While there is an obvious systemic disconnect, I’m not about to suggest that I know how to fix our nation’s murder problem. We don’t have to look much further than our own streets to realize the issue goes much deeper than enforcing rules and making restrictions. We have stop signs and speed limits, but the majority of us speed and roll through stops daily. Clearly, placing tighter restrictions or banning guns altogether is not going to solve our murder epidemic. But, at the same time, I have yet to find a single reason why one person needs a stockpile of guns and ammunition. The mere fact that this was the case with the Las Vegas shooter screams complacency in our society when it comes to weapons, violence and terror.
I’ve noticed that most Americans fall into one of four categories when it comes to weapons: 1) I don’t own weapons so I don’t have a say in how they are managed; 2) I don’t own weapons and therefore no one else should either; 3) I own weapons, but I only target shoot and/or hunt; 4) I own weapons so I can protect what is mine, my family and my land. If we dig beyond our own opinion on guns, and consider the root of our murder atrocity, we’ll see that every one of these categories affords our world tremendous damage. While I wholeheartedly agree that we need a much more effective gun control system, I don’t believe that’s the sole issue. If we were to eliminate all guns, we’d simply find other ways to carry out the atrocities that linger in our minds. And that’s where I believe we need to focus -- on every human psyche and soul. The question becomes, “Why are we so willing to kill one another?” Seriously, why?
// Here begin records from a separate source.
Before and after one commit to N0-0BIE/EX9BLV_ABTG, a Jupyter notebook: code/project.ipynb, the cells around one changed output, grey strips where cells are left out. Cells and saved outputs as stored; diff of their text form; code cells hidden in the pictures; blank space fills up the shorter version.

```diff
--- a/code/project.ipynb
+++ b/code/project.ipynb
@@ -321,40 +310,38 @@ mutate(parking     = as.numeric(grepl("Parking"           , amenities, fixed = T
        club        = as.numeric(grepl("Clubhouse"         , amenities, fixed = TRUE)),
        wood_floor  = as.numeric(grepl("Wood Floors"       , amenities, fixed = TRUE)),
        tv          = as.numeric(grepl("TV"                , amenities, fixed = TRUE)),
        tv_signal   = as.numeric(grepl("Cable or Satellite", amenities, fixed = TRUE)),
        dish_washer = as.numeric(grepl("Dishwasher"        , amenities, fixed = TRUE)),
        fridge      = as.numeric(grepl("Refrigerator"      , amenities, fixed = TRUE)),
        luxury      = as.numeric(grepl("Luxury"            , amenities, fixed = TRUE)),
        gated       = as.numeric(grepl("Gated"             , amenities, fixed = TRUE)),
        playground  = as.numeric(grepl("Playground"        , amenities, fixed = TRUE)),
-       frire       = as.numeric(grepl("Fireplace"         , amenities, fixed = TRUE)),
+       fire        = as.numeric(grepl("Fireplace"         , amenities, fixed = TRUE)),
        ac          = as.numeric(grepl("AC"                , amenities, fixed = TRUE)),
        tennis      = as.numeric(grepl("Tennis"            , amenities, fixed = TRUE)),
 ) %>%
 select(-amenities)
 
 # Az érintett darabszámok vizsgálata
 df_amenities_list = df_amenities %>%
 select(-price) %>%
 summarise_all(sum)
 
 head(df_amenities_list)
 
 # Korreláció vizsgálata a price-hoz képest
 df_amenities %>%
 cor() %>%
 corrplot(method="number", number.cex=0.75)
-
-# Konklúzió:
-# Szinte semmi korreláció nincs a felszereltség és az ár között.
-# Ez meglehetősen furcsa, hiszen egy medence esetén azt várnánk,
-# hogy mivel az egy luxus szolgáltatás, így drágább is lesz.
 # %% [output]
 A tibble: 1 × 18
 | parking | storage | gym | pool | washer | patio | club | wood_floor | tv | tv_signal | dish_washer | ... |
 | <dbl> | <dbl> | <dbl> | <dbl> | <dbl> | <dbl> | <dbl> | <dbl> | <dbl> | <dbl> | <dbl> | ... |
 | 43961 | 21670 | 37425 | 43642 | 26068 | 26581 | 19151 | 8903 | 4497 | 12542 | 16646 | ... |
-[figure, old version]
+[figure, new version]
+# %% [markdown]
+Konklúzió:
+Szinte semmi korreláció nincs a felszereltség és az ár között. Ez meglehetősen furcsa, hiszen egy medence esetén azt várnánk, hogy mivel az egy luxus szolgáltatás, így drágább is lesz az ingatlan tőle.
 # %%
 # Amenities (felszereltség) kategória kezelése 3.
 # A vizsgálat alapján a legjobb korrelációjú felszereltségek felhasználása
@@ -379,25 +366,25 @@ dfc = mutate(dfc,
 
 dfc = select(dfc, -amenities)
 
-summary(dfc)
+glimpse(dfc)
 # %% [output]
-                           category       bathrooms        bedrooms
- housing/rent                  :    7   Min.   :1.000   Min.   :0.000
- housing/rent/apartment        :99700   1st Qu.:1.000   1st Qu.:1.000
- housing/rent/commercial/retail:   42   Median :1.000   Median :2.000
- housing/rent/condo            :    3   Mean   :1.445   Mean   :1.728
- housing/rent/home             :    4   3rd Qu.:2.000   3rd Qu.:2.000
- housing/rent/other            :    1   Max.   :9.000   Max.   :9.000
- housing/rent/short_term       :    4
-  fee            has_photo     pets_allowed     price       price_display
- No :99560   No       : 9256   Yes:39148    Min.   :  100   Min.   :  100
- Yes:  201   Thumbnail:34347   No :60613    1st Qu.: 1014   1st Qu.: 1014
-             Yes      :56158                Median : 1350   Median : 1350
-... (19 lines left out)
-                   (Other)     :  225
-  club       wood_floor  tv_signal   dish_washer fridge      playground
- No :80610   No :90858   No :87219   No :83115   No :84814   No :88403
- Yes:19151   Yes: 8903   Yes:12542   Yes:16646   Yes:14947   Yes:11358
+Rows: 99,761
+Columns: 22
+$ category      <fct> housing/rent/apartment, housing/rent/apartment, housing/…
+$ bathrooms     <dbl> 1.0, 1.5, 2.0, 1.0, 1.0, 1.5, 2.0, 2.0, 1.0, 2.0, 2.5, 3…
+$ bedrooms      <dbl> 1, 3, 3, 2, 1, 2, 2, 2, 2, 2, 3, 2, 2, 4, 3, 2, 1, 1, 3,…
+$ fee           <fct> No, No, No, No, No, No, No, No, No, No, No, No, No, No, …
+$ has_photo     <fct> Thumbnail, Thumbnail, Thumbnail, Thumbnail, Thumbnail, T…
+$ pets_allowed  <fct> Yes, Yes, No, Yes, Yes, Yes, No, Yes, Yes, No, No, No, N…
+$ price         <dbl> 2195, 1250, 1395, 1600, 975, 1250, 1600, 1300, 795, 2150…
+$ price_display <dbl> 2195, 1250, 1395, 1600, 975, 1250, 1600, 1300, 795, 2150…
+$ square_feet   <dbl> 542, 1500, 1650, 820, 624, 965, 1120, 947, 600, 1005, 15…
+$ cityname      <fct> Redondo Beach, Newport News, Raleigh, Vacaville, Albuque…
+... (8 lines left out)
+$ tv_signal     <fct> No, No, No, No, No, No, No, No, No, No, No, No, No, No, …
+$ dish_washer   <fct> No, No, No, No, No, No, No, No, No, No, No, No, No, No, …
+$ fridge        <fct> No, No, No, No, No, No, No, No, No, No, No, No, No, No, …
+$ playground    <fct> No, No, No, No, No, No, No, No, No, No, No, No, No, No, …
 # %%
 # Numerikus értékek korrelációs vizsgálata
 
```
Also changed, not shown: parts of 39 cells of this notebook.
If we live with a deranged mindset that the world must revolve around our own personal opinions, attitudes and interests, then of course, we have no qualms about eradicating the dignity and rights of another life. We may not like it, but our world is in dire need of us thinking beyond ourselves. Strapping on our holsters and proudly displaying our permit-to-carry isn’t good enough. Dedicating our home as a gun-free zone isn’t good enough. Blaming the mentally ill without ever educating ourselves on mental illness isn’t good enough. Clicking the sad-face emoji and offering our thoughts and prayers for victims of violence and terror isn’t good enough. We need to move beyond complacency and wrestle, daily, with everything that affects another human life. Just as we regularly change our constitution to reflect our changing society and its progression and needs, we need to change our attitude. My goodness, it’s time for us to wake up and see what is happening on our soil, and make people’s well-being our priority. If one failed shoe bomb results in all people removing their shoes before boarding a plane, then by all means, any infringement on another’s life must result in our sincere attempt to effect change. In a matter of 12 hours, what is holy is overshadowed by what is evil. It’s time to be better than that.